LISTED ENTRIES Start Marker
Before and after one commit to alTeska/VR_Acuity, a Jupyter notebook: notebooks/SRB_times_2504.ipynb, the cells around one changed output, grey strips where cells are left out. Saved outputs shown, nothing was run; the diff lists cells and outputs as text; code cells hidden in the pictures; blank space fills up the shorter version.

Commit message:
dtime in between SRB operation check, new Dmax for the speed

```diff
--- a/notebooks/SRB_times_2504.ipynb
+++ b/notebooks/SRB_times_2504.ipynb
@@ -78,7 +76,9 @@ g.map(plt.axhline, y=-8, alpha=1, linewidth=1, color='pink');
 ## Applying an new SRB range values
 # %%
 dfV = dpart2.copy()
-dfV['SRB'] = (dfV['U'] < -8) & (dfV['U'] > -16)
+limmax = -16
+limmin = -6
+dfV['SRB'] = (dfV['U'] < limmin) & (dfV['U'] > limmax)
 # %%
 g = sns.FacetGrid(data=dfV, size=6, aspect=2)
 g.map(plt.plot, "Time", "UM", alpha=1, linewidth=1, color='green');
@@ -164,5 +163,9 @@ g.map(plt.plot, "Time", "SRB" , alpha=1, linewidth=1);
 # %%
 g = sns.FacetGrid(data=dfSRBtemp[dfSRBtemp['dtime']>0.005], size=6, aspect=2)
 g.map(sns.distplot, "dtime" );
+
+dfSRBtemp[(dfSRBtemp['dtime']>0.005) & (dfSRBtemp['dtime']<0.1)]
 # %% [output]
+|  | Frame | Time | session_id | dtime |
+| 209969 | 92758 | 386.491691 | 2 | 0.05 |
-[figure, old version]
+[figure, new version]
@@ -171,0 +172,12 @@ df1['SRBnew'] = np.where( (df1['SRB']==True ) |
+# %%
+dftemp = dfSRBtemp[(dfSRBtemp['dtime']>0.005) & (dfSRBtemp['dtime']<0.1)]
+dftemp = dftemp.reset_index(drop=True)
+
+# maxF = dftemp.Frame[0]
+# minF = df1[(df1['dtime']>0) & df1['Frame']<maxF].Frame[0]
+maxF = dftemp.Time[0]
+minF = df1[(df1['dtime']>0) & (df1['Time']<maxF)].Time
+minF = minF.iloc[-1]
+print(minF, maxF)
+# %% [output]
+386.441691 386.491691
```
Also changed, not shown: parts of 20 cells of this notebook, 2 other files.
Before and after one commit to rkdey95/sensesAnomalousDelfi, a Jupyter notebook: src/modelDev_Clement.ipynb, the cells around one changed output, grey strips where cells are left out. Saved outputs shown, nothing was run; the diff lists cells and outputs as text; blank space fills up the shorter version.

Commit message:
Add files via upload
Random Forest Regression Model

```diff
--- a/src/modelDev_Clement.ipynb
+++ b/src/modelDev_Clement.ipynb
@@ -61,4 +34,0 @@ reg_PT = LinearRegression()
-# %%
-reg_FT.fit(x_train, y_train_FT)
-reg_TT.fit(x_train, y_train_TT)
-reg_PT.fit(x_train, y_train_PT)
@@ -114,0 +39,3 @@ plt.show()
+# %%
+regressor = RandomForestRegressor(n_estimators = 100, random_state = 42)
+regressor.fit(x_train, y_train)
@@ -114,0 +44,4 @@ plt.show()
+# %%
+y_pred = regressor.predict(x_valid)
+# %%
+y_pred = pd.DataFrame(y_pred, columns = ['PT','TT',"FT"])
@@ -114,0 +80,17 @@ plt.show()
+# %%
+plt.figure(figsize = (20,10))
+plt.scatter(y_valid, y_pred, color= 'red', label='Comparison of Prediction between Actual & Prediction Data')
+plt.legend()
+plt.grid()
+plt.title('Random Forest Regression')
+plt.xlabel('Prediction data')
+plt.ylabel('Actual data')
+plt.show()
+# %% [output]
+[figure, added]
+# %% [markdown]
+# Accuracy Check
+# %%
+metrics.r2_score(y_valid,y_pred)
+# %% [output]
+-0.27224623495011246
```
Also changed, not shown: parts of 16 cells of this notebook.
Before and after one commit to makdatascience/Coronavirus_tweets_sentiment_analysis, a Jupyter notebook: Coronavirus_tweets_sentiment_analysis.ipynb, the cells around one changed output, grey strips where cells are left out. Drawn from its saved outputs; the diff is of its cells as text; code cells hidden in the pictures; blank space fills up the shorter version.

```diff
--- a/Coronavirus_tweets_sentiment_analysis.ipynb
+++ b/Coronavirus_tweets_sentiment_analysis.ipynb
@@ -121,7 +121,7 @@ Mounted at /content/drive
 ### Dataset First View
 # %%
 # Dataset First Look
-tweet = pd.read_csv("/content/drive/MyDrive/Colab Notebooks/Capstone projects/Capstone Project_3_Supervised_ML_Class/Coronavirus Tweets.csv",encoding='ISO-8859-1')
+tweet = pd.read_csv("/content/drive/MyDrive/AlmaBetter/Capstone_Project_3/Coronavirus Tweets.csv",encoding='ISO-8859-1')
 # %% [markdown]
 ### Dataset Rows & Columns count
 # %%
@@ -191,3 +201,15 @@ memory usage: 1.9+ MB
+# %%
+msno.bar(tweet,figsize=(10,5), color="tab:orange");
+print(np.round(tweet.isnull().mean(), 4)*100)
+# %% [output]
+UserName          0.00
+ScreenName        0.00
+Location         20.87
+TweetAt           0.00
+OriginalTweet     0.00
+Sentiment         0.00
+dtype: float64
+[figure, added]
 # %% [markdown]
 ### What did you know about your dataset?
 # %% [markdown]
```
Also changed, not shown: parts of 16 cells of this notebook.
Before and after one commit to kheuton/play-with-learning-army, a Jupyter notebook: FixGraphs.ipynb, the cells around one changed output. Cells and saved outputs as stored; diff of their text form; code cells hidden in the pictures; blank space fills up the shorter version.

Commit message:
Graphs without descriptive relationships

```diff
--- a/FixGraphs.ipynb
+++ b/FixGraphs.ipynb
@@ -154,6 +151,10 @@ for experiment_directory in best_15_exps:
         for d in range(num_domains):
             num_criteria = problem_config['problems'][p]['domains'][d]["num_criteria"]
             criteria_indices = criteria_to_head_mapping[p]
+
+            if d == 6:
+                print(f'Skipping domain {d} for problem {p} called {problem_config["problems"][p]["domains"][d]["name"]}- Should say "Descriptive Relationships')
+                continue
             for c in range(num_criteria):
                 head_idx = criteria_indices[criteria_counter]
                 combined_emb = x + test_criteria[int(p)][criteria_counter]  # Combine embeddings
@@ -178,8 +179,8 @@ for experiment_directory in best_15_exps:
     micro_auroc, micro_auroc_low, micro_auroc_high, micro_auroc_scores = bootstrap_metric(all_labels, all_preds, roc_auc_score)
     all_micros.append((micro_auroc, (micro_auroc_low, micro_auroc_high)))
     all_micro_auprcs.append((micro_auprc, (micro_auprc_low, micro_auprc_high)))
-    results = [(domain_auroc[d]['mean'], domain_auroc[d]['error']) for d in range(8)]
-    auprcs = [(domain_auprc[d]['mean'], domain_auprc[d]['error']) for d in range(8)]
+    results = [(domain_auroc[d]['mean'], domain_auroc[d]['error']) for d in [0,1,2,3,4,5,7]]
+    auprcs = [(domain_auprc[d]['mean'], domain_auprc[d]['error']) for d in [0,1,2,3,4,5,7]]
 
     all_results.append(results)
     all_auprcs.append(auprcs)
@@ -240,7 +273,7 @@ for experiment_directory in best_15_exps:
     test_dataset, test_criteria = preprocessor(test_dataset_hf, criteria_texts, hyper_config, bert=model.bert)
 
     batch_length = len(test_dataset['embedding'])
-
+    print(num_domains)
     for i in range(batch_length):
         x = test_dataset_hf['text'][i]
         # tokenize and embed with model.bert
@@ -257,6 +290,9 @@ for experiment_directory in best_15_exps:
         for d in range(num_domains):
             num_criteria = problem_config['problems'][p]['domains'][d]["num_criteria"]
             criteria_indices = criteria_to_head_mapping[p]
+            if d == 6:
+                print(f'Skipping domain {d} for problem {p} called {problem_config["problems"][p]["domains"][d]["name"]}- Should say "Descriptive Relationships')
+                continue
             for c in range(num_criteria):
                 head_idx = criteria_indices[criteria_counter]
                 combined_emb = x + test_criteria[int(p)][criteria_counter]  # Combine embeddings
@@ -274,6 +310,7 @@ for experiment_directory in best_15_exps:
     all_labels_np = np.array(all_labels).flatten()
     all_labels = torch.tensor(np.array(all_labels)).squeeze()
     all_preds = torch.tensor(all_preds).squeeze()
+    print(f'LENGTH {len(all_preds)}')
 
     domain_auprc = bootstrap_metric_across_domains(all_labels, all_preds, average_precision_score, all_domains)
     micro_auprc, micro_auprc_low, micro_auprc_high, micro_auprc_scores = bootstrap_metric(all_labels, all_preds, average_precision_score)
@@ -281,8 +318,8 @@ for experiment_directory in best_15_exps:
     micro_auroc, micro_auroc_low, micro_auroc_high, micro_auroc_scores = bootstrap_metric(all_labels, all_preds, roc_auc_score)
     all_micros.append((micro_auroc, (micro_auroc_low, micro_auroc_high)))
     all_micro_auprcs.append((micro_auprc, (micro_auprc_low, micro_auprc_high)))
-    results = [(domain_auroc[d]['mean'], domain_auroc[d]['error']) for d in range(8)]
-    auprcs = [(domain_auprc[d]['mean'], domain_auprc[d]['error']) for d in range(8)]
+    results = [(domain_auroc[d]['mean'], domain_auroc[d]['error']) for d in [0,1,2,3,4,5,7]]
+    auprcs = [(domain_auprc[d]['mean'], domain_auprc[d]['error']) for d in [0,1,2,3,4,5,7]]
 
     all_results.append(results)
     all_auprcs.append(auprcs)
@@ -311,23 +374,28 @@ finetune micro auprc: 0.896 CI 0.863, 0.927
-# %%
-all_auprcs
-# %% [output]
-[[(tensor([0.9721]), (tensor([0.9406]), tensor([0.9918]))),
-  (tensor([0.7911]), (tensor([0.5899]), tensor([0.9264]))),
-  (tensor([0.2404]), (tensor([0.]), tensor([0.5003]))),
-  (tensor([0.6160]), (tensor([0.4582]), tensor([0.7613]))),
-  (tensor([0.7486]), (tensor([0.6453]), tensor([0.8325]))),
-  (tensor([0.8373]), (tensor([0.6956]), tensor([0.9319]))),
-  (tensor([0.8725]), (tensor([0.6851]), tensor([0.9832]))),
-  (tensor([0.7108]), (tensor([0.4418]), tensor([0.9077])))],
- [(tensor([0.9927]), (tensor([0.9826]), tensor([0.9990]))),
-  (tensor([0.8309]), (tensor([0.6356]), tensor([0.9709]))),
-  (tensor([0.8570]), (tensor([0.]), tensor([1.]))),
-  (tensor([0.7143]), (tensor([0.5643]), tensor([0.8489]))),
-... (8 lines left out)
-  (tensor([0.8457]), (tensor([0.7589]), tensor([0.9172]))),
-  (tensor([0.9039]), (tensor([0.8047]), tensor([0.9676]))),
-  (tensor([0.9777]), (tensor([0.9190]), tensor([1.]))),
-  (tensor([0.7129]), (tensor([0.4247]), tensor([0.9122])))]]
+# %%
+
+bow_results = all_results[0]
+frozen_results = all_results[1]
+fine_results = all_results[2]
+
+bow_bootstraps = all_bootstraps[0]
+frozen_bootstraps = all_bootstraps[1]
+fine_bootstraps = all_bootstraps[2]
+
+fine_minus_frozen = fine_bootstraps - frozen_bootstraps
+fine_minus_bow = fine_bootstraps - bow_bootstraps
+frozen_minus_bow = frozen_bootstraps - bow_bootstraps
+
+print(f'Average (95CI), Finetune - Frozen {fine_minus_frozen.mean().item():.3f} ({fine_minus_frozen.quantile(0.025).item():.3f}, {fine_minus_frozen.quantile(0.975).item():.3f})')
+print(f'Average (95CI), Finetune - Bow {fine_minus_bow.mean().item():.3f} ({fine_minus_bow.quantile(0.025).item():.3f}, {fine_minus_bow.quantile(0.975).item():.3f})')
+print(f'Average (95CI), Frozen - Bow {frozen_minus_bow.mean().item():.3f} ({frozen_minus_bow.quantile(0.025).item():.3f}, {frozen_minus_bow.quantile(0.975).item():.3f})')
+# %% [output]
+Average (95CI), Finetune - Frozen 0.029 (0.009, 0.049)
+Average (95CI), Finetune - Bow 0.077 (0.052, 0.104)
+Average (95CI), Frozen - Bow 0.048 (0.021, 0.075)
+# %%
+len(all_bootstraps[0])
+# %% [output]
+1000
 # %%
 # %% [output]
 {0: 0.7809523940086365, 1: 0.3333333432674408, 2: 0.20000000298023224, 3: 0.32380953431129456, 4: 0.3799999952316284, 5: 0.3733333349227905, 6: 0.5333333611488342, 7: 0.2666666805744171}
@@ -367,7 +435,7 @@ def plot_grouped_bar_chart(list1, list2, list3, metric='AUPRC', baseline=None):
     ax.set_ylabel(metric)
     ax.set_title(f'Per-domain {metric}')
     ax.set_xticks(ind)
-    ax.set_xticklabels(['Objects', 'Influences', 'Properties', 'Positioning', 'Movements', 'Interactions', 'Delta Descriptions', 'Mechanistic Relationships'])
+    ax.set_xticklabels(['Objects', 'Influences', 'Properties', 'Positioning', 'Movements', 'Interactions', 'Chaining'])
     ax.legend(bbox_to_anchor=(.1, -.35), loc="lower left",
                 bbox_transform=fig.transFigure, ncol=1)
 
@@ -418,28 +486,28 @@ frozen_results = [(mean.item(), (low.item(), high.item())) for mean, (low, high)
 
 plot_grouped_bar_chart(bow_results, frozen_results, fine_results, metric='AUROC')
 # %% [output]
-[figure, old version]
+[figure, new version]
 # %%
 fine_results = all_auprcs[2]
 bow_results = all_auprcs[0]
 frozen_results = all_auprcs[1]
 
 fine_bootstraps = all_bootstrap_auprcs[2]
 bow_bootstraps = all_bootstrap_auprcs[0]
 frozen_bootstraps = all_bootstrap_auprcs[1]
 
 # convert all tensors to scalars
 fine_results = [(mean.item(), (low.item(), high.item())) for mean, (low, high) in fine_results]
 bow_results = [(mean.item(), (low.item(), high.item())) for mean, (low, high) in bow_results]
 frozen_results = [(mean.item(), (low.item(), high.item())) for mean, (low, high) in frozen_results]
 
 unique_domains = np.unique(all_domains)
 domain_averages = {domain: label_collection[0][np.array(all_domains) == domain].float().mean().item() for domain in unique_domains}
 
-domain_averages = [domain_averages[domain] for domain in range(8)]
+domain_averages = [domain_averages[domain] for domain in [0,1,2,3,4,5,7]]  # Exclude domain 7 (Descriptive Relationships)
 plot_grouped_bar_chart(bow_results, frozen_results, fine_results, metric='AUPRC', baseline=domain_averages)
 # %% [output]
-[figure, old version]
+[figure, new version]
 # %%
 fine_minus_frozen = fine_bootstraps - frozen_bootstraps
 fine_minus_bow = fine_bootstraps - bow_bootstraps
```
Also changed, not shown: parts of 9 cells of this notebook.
LISTED ENTRIES End Marker
## [AIM OF THE EXERCISE]
Look over the entries above and tally the lines containing the string "maxF"; the answer is that total only.

## [WORKED SOLUTION]
5